Hydrocephalus is a condition in which excessive amounts of cerebrospinal fluid (CSF) accumulate in the brain. This can cause pressure that injures the brain tissues. Hydrocephalus is believed to affect one in 500 children, according to the National Institutes of Health (NIH). Adults over age 60 also are especially vulnerable to this condition.
Hydrocephalus is either present at birth (congenital) or develops sometime after birth as a result of injury or illness (acquired). The two major types include:
•Communicating. Occurs when CSF flow is blocked after the fluid leaves the brain cavities.
•Noncommunicating. Also known as obstructive hydrocephalus, it occurs when CSF flow in the brain is blocked at one or more of the pathways through which the CSF circulates. Medical scientists do not fully understand what causes hydrocephalus. Many cases of congenital hydrocephalus are believed to result from a combination of genetic factors and developmental problems, such as exposure of the fetus to an environmental factor that influences brain development. Acquired hydrocephalus usually results from injury or illness.

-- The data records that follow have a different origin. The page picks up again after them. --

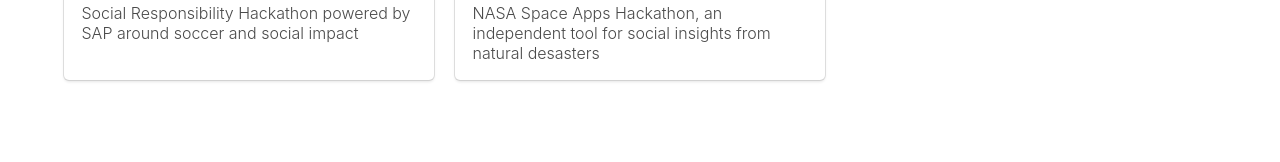
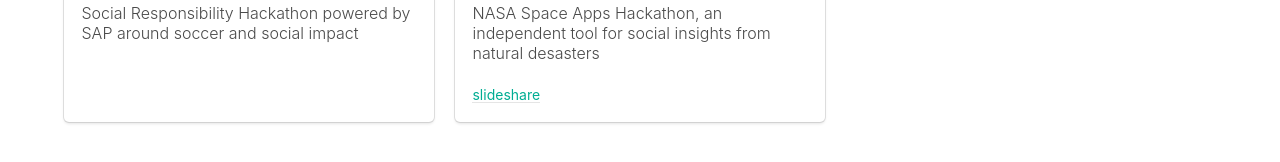
Before and after one commit to paszin/paszin.github.io, a plain HTML site: page index.html in a window 1280 px wide. Shown: the part 2086-2248 px from the top of the page. Before the commit the page ends 2208 px from the top, so only its background shows below. Drawn offline with Linux system fonts and the light colour scheme; a script that the page names is missing.

Commit message:
slideshare link

```diff
--- a/index.html
+++ b/index.html
@@ -197,6 +197,7 @@
 								<a href="https://www.youtube.com/watch?v=Nb8-SXryraM">EarthCare</a>
 							</h2>
 							<p class="subtitle is-6">NASA Space Apps Hackathon, an independent tool for social insights from natural desasters</p>
+							<a href="https://de.slideshare.net/WendyWen9/earth-care-61525320">slideshare</a>
 						</div>
 					</div>
 				</div>
```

Symptoms of hydrocephalus vary from patient to patient. A patient’s age and the progression of the disease often play a significant role in the nature of the symptoms. For example, young children are especially likely to experience a pronounced increase in skull circumference. Meanwhile, older patients may experience dementia, balance and coordination problems and personality changes.
Several techniques can be used to diagnose hydrocephalus. These include imaging tests of the brain, intracranial pressure monitoring and spinal taps. Treatment usually consists of a surgical shunt system that diverts excess CSF from the brain to areas of the body where it can be absorbed. Medications and spinal tap procedures are also available to relieve pressure caused by excess CSF.
In most cases, hydrocephalus cannot be prevented. This is especially true of congenital hydrocephalus. However, people can take certain steps to reduce the risk of acquired hydrocephalus (e.g., wearing a helmet when riding a bicycle).
The prognosis for patients with hydrocephalus varies, but prompt treatment is essential to improve the odds of a positive long-term outcome.